On Jan. 4, 2011, former President Barack Obama signed into law one of the most sweeping reforms of the country’s food safety laws since the 1950s – the Food Safety Modernization Act (FSMA). The law, which enjoyed bipartisan support in Congress and initial support from the animal food industry, shifted the country’s thinking about food safety for human and animal food from responding to food safety issues to preventing them.
The law provided the Food and Drug Administration with sweeping new authorities and requirements for both the human and animal food industry. Among other provisions, it authorized the FDA to: promulgate new rules for preventive controls, develop performance standards, strengthen its administrative detention rules, provide mandatory recall authority of adulterated products and hire more than 4,000 new field staff.
FSMA impacts all involved in the manufacturing of feed and pet food, from ingredient processors to animal food manufacturers to feed and ingredient importers to the transportation industry – all members of the American Feed Industry Association. As such, AFIA has been heavily involved in providing comments to the FDA on its various rulemaking proposals and working with other feed organizations to better define the costs and benefits of FSMA’s final animal food rule.
The animal food industry is committed to feed and pet food safety. However, AFIA believes this law was a solution in search of a problem, as the benefit to animal food safety is negligible, while the impacts to large and small animal food manufacturers is enormous.

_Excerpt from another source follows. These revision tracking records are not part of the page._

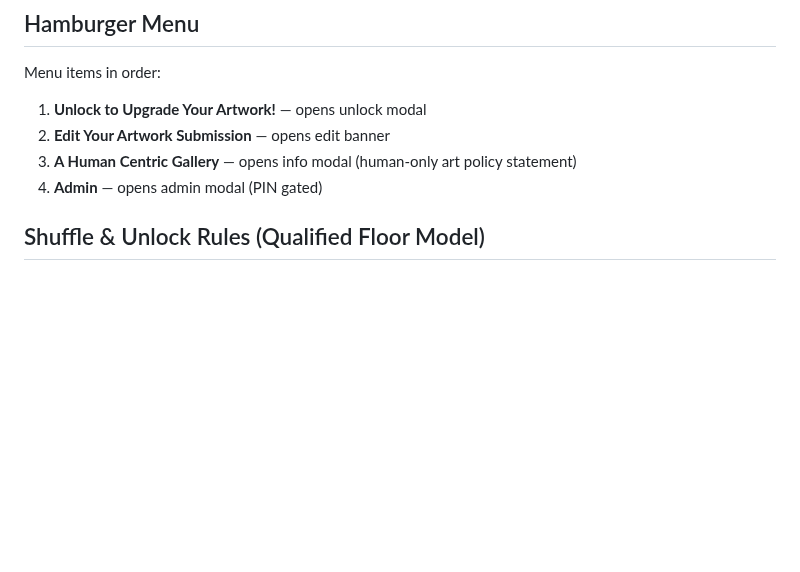
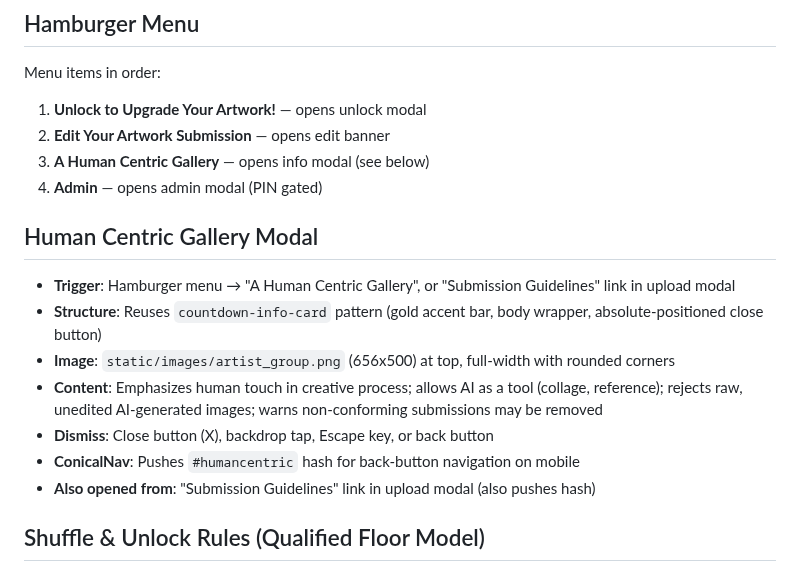
Before and after one commit to 989Daren/last_gallery, a Markdown page: CLAUDE.md, the part around the change. Rendered like a GitHub page; blank space fills up the shorter version.

Commit message:
Document Human Centric Gallery modal in CLAUDE.md
Co-Authored-By: Claude Opus 4.6 <noreply@anthropic.com>

```diff
--- a/CLAUDE.md
+++ b/CLAUDE.md
@@ -323,8 +323,17 @@ window.isUnlockModalOpen()        // Check if unlock modal is open (from unlock_
 Menu items in order:
 1. **Unlock to Upgrade Your Artwork!** — opens unlock modal
 2. **Edit Your Artwork Submission** — opens edit banner
-3. **A Human Centric Gallery** — opens info modal (human-only art policy statement)
+3. **A Human Centric Gallery** — opens info modal (see below)
 4. **Admin** — opens admin modal (PIN gated)
+
+## Human Centric Gallery Modal
+- **Trigger**: Hamburger menu → "A Human Centric Gallery", or "Submission Guidelines" link in upload modal
+- **Structure**: Reuses `countdown-info-card` pattern (gold accent bar, body wrapper, absolute-positioned close button)
+- **Image**: `static/images/artist_group.png` (656x500) at top, full-width with rounded corners
+- **Content**: Emphasizes human touch in creative process; allows AI as a tool (collage, reference); rejects raw, unedited AI-generated images; warns non-conforming submissions may be removed
+- **Dismiss**: Close button (X), backdrop tap, Escape key, or back button
+- **ConicalNav**: Pushes `#humancentric` hash for back-button navigation on mobile
+- **Also opened from**: "Submission Guidelines" link in upload modal (also pushes hash)
 
 ## Shuffle & Unlock Rules (Qualified Floor Model)
 - **New uploads** always land in an XS tile (`pick_next_xs_tile_id()` in `app.py`). Available XS count accounts for floor-xs unlocked artwork in non-XS tiles needing a reserved XS slot.
```
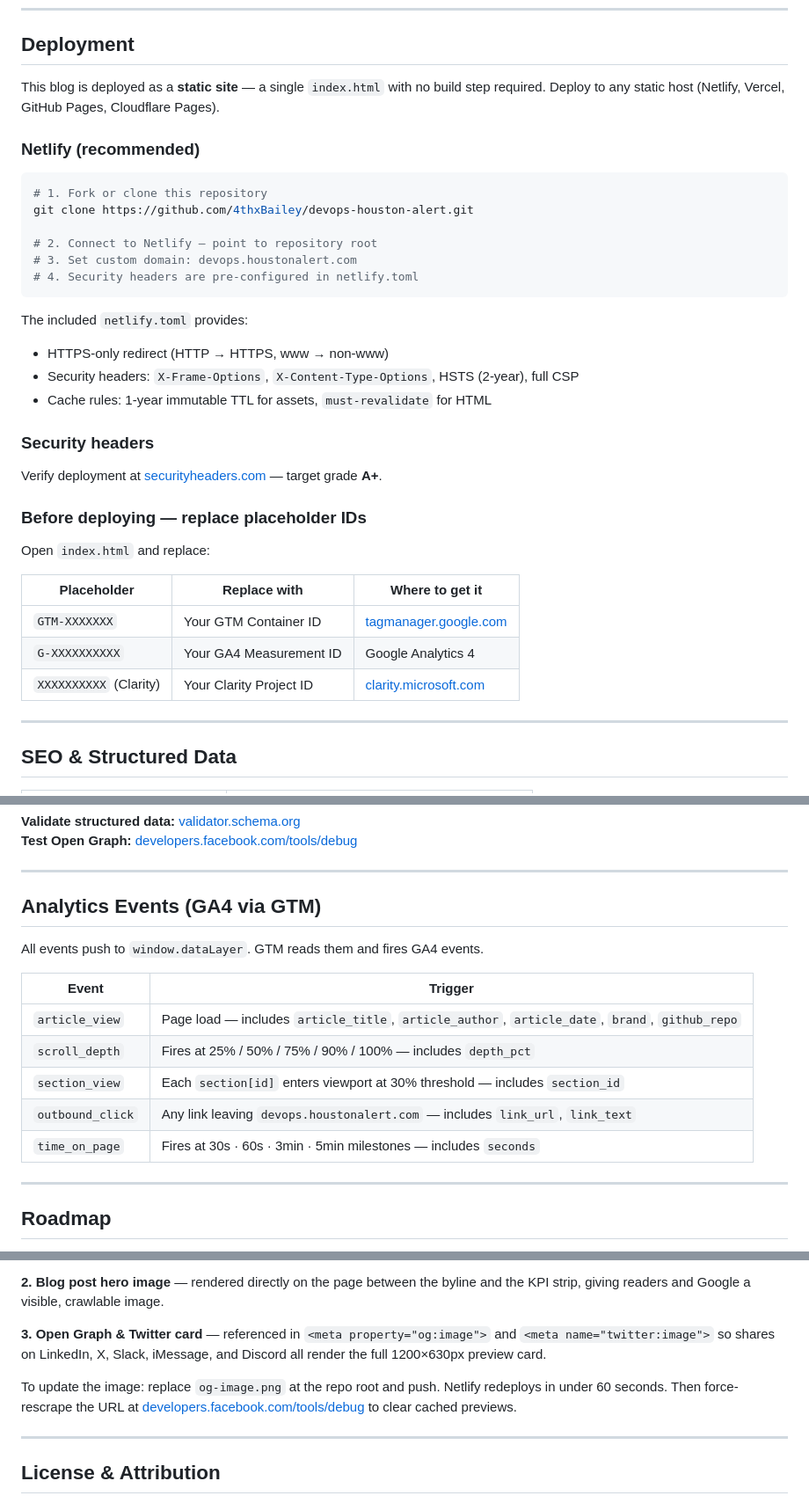
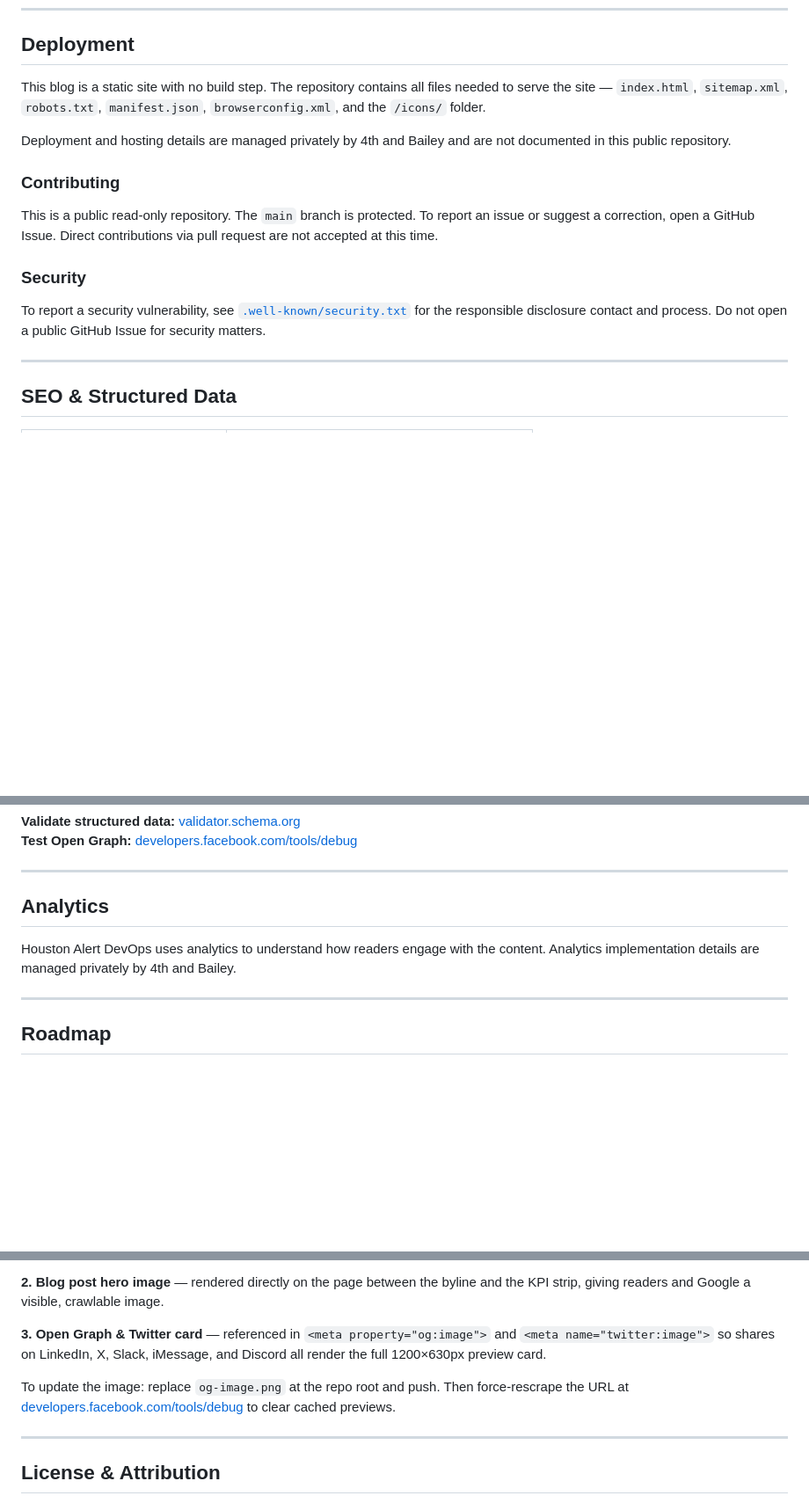
Before and after one commit to 4thxBailey/devops-houston-alert, a Markdown page: README.md, 3 parts joined by grey strips. Shown at 88% size. GitHub-like rendering; blank space fills up the shorter version.

````diff
--- a/README.md
+++ b/README.md
@@ -142,37 +141,17 @@ The blog uses the **Fluent 2 / Material 3 hybrid** token layer from `index_v16.h
 
 ## Deployment
 
-This blog is deployed as a **static site** — a single `index.html` with no build step required. Deploy to any static host (Netlify, Vercel, GitHub Pages, Cloudflare Pages).
+This blog is a static site with no build step. The repository contains all files needed to serve the site — `index.html`, `sitemap.xml`, `robots.txt`, `manifest.json`, `browserconfig.xml`, and the `/icons/` folder.
 
-### Netlify (recommended)
+Deployment and hosting details are managed privately by 4th and Bailey and are not documented in this public repository.
 
-```bash
-# 1. Fork or clone this repository
-git clone https://github.com/4thxBailey/devops-houston-alert.git
+### Contributing
 
-# 2. Connect to Netlify — point to repository root
-# 3. Set custom domain: devops.houstonalert.com
-# 4. Security headers are pre-configured in netlify.toml
-```
+This is a public read-only repository. The `main` branch is protected. To report an issue or suggest a correction, open a GitHub Issue. Direct contributions via pull request are not accepted at this time.
 
-The included `netlify.toml` provides:
-- HTTPS-only redirect (HTTP → HTTPS, www → non-www)
-- Security headers: `X-Frame-Options`, `X-Content-Type-Options`, HSTS (2-year), full CSP
-- Cache rules: 1-year immutable TTL for assets, `must-revalidate` for HTML
+### Security
 
-### Security headers
-
-Verify deployment at [securityheaders.com](https://securityheaders.com) — target grade **A+**.
-
-### Before deploying — replace placeholder IDs
-
-Open `index.html` and replace:
-
-| Placeholder | Replace with | Where to get it |
-|---|---|---|
-| `GTM-XXXXXXX` | Your GTM Container ID | [tagmanager.google.com](https://tagmanager.google.com) |
-| `G-XXXXXXXXXX` | Your GA4 Measurement ID | Google Analytics 4 |
-| `XXXXXXXXXX` (Clarity) | Your Clarity Project ID | [clarity.microsoft.com](https://clarity.microsoft.com) |
+To report a security vulnerability, see [`.well-known/security.txt`](.well-known/security.txt) for the responsible disclosure contact and process. Do not open a public GitHub Issue for security matters.
 
 ---
 
@@ -195,17 +174,9 @@ Open `index.html` and replace:
 
 ---
 
-## Analytics Events (GA4 via GTM)
+## Analytics
 
-All events push to `window.dataLayer`. GTM reads them and fires GA4 events.
-
-| Event | Trigger |
-|---|---|
-| `article_view` | Page load — includes `article_title`, `article_author`, `article_date`, `brand`, `github_repo` |
-| `scroll_depth` | Fires at 25% / 50% / 75% / 90% / 100% — includes `depth_pct` |
-| `section_view` | Each `section[id]` enters viewport at 30% threshold — includes `section_id` |
-| `outbound_click` | Any link leaving `devops.houstonalert.com` — includes `link_url`, `link_text` |
-| `time_on_page` | Fires at 30s · 60s · 3min · 5min milestones — includes `seconds` |
+Houston Alert DevOps uses analytics to understand how readers engage with the content. Analytics implementation details are managed privately by 4th and Bailey.
 
 ---
 
@@ -227,7 +198,7 @@ The `og-image.png` at the repo root serves three purposes:
 
 **3. Open Graph & Twitter card** — referenced in `<meta property="og:image">` and `<meta name="twitter:image">` so shares on LinkedIn, X, Slack, iMessage, and Discord all render the full 1200×630px preview card.
 
-To update the image: replace `og-image.png` at the repo root and push. Netlify redeploys in under 60 seconds. Then force-rescrape the URL at [developers.facebook.com/tools/debug](https://developers.facebook.com/tools/debug) to clear cached previews.
+To update the image: replace `og-image.png` at the repo root and push. Then force-rescrape the URL at [developers.facebook.com/tools/debug](https://developers.facebook.com/tools/debug) to clear cached previews.
 
 ---
 
````
Also changed, not shown: other parts of README.md (+3 -4 lines).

Of serious concern to the industry has been the massive price tag that comes with manufacturers complying with this rule, from retrofitting machinery and the layout of facilities to training staff to interpreting and complying with the law’s many recordkeeping requirements. Some estimates have shown that the cost of the FSMA animal food rule neared $1 billion annually for the collective feed industry, which amounts to more than 2 percent of the industry’s gross revenue, or roughly the industry’s annual net income.
Given the enormous cost to the industry, George Mason University’s Mercatus Center conducted a study on the rule’s benefits to the animal food industry and found that it was near zero. A review of the animal food safety issues documented in the FDA’s Reportable Food Registry backed up this assertion, showing that over the last five years, only a handful of incidences involved the feed industry – representing a miniscule part of the nearly 900 million tons of animal food manufactured in the United States during the time frame.
Although it is still unclear whether Congress will provide sufficient funding authorization to fully implement the law, AFIA has been engaged with the FDA over the past several years to express its concerns with many provisions within the animal food rule, and in several instances, the association has requested the FDA reopen the comment period for FSMA so that stakeholders could weigh in on the requirements that are more geared toward the human food industry, not the animal food industry, and provide reasonable expectations that are targeted toward the needs and abilities of the animal food industry.
AFIA has also been calling upon the FDA to extend its compliance and inspection dates for certain parts of the rule, as guidance from the agency had either not been issued or finalized, which has prevented the industry from having ample time to retrofit facilities and make any necessary adjustments to their operations, as well as train staff and maintain records. Also, the additional time would give the FDA the ability to respond to questions from the industry and train its inspectors on what to look for during inspections, ensuring consistency among inspections across the industry.
Four of FSMA’s seven final rules impact the animal food industry. Learn more about them on this page.